[Available data — start]

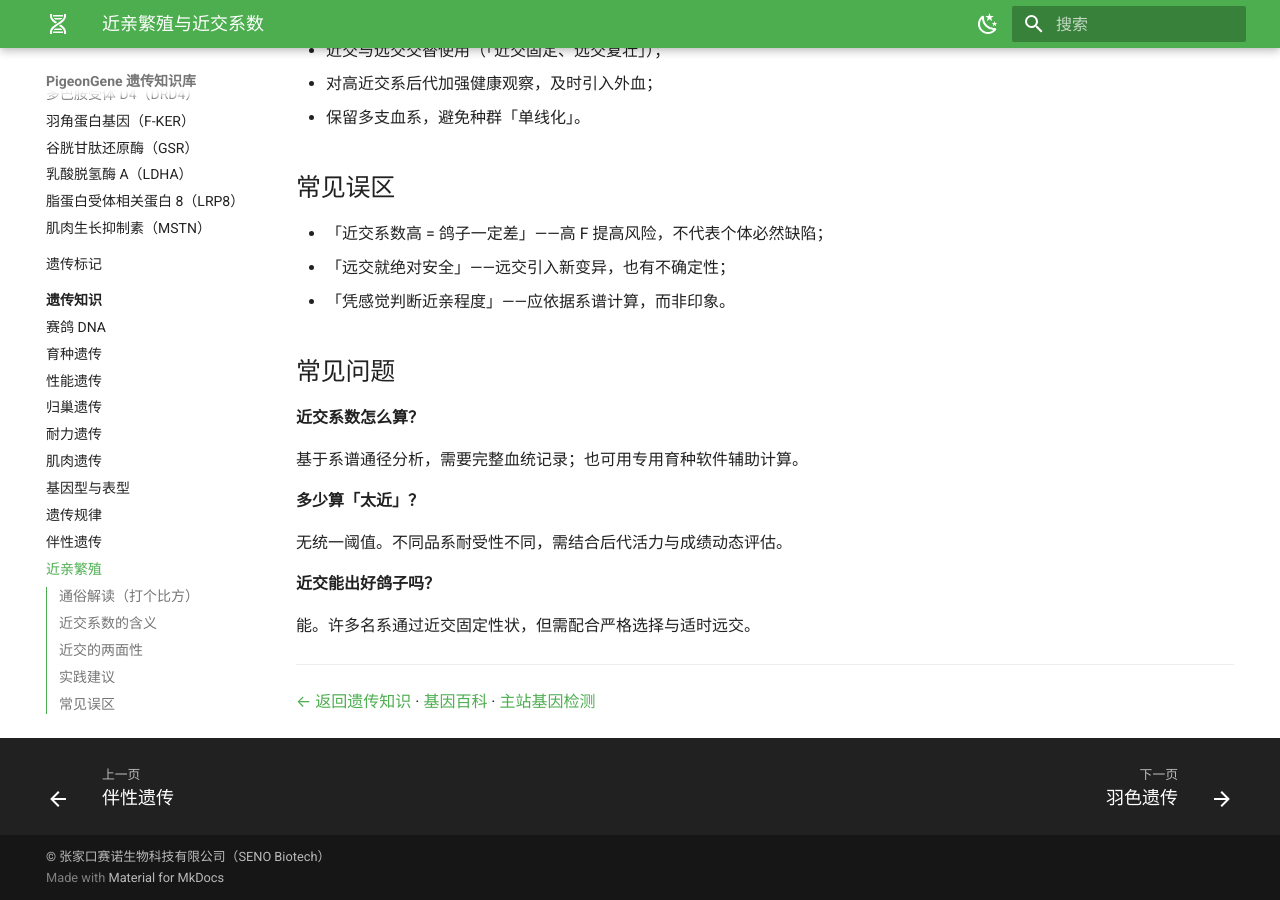
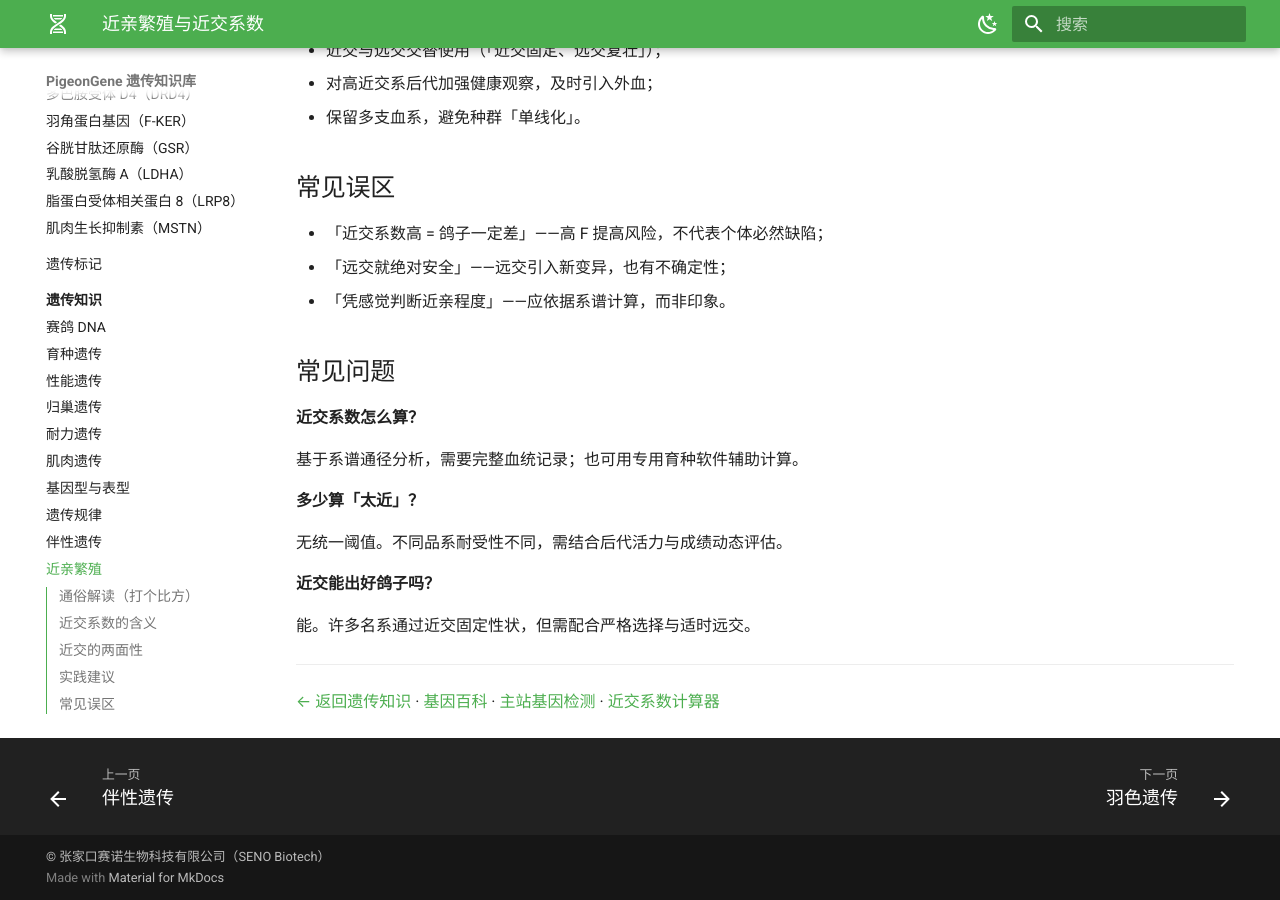
Before and after one commit to martinxionbiotech-max/Genetics.pigeongene, an MkDocs documentation site: the page built from docs/topics/inbreeding-coefficient.md, in a window 1280 px wide and 900 px high, scrolled down 818 px. Built offline with MkDocs 1.6.1 and Material for MkDocs 9.7.7, drawn with Linux system fonts in a browser that asks for light colours.

Commit message:
links: 近交系数主题页加 tools 计算器下游互链

```diff
--- a/docs/topics/inbreeding-coefficient.md
+++ b/docs/topics/inbreeding-coefficient.md
@@ -62,4 +62,4 @@ schema_type: article
 
 ---
 
-[← 返回遗传知识](index.md) · [基因百科](../genes/index.md) · [主站基因检测](https://senopigeon.com/jiyin-jiance/)
+[← 返回遗传知识](index.md) · [基因百科](../genes/index.md) · [主站基因检测](https://senopigeon.com/jiyin-jiance/) · [近交系数计算器](https://tool.senopigeon.com/inbreeding-calculator/)
```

[Available data — finish]

Directions for this task :: Based on the records above, count the lines in which "inbreeding" occurs and provide only the number.

Response :: 4